Recycling changes in the works for Nelson
The city and the Regional District of Central Kootenay (RDCK) will be making crucial decisions this summer that will lead to changes to the curbside residential recycling system in Nelson.
Starting in May of 2014, Nelson’s taxpayers will no longer have to pay for pick-up or recycling of paper and packaging. The manufacturers who produce the waste will have to do that, as required by B.C.’s Ministry of the Environment.
Under the new system, recycling will change in one of two ways. One possibility is that the packaging industry group Multi Material British Columbia (MMBC) will collect and recycle paper as well as a variety of plastic, metal, and glass packaging. That would mean taking recycling out of the hands of local government entirely.
Alternatively, MMBC might pay the city and the RDCK to continue doing it.
Switching the cost of recycling to the producers
Welcome to the world of extended producer responsibility (EPR), in which producers look after their own waste, rather than expecting municipal governments to do it for them. The B.C. government calls its program industry-led product stewardship.
Bottles, batteries, and paint
Returnable bottles are BC’s oldest examples of EPR. Soft drink and beer producers in B.C. have been handling recycling of those since the 1970s. In the 1990s, other waste products were added. For example, car batteries, electronics, paint, oil, tires, and pharmaceuticals are all recycled by industry groups, as required under the B.C. Recycling Regulation.
Next step: paper and packaging
Currently the city collects paper and packaging from the curbs of Nelson and takes it to the transfer station, and the RDCK takes over from there. So the decision described above has to be made by both bodies jointly.
If it is decided that MMBC will take over recycling, it is unknown at this point what the system will look like.
If the city and the RDCK decide to continue doing the work themselves but paid on contract by MMBC, they have to agree to the contract amount being offered by MMBC. That appears to be a stumbling block at this point. However, when contacted by The Nelson Daily last week, the players would only hint at that, with few specifics.
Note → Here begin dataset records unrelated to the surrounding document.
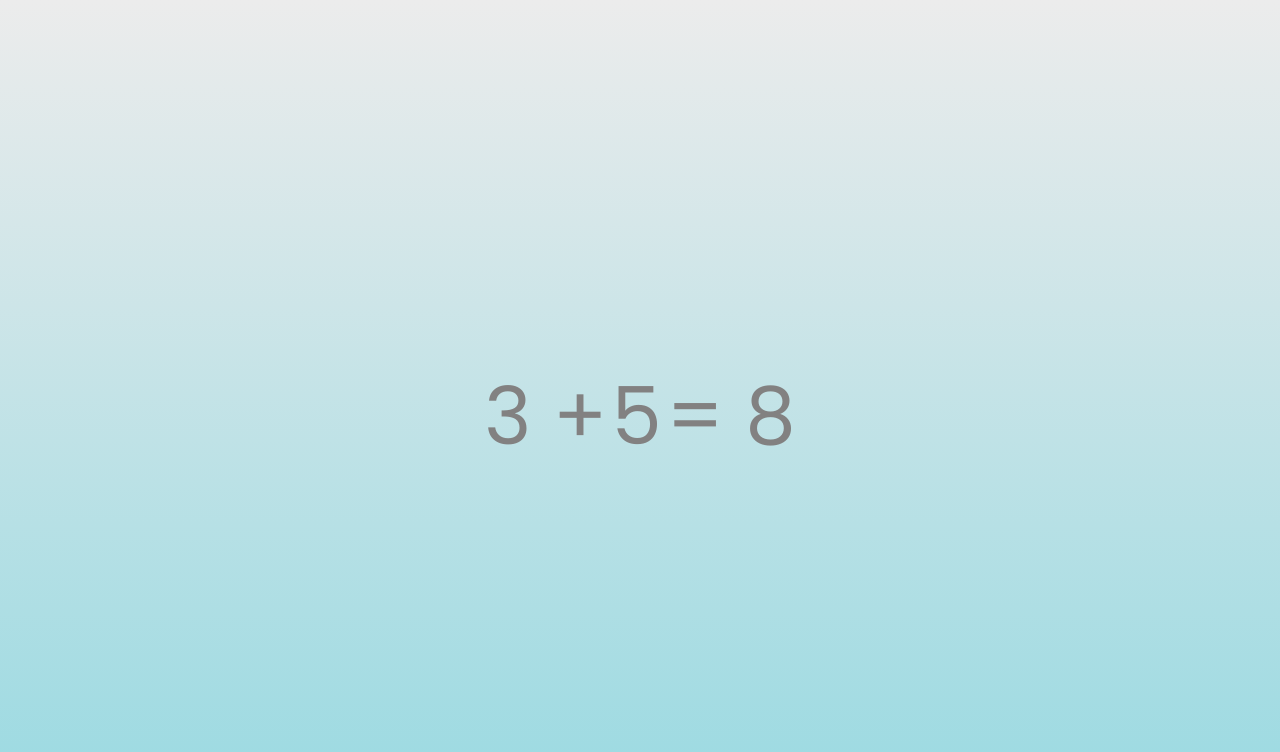
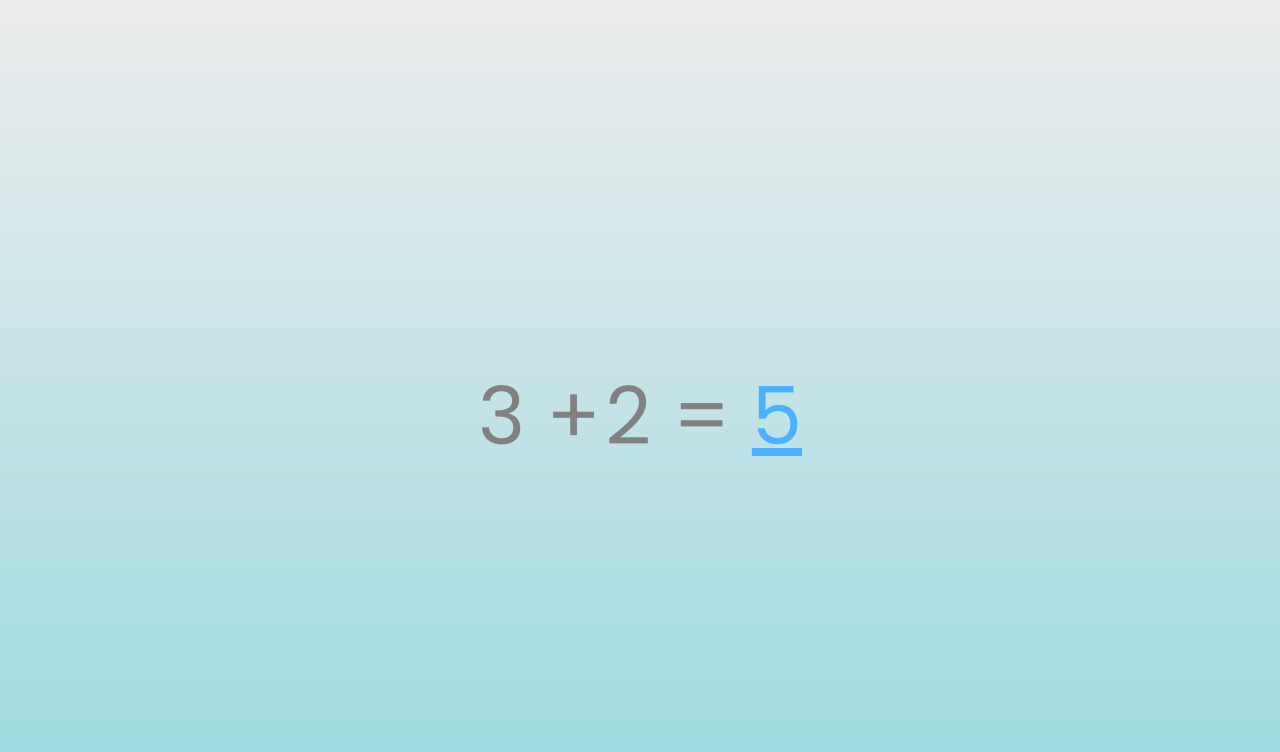
Before and after one commit to Brunno-DaSilva/diving-in-typescript, a website: page index.html in a window 1280 px wide. Drawn offline with Linux system fonts and the light colour scheme.

Commit message:
Added css

```diff
--- a/app.js
+++ b/app.js
@@ -1,8 +1,12 @@
 var app = document.querySelector(".App");
 var addTwoNumbers = function (num1, num2) {
     var result = num1 + num2;
-    return "\n    <div class=\"App__info\">\n        <span id=\"numX\">" + num1 + " +</span>\n        <span id=\"numY\"> " + num2 + "</span>\n        <span id=\"result\"> = " + result + "</span>\n    </div>\n";
+    var html_data = " <div class=\"App__info\">\n  <span id=\"numX\">" + num1 + " +</span>\n  <span id=\"numY\"> " + num2 + " = </span>\n  <span id=\"result\">  " + result + "</span>\n</div>";
+    if (typeof num1 !== "number" || typeof num1 !== "number") {
+        throw new Error("Incorrect Input");
+    }
+    return html_data;
 };
 var numberOne = 3;
-var numberTwo = 5;
+var numberTwo = 2;
 app.innerHTML = addTwoNumbers(numberOne, numberTwo);
--- a/style.css
+++ b/style.css
@@ -17,6 +17,7 @@ body {
   font-family: "Poppins", sans-serif;
   background-color: #97d9e1;
   background-image: linear-gradient(0deg, #97d9e1 0%, #ececec 100%);
+  overflow: hidden;
 }
 
 .App {
@@ -32,3 +33,9 @@ body {
   font-size: 5rem;
   color: #828181;
 }
+
+.App__info #result {
+  font-size: 5rem;
+  color: #4ab1ff;
+  text-decoration: underline;
+}
```
Also changed, not shown: app.ts (+12 -8 lines).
“What we are being offered is not what we were originally promised,” said Raymond Gaudart, the acting resource recovery manager at the RDCK.
“It’s hard to make a decision of you don’t know what the financial goalposts are,” said the city’s chief financial officer Colin McClure.
The recycling may have to be trucked to Castlegar after the moving of the Nelson transfer station in 2014. So one of the questions on the table is whether MMBC will pay the city for the trucking, or whether the city will still end up paying part of that cost, thereby undermining the purpose of the program which is that municipalities would not subsidize recycling.
Even without the provincially mandated introduction of EPR, there would already be some complex joint decisions for the RDCK and the city in the near future because of the planned moving of the transfer station to Blewett, and the landfill to Ootichenia near Castlegar, both in 2014.
Add MMBC and recycling changes to the mix and it is, in McClure’s words, “a Pandora’s box with many moving parts.”
Related stories in The Nelson Daily:
Composting has low priority in local waste management plans (February, 2013)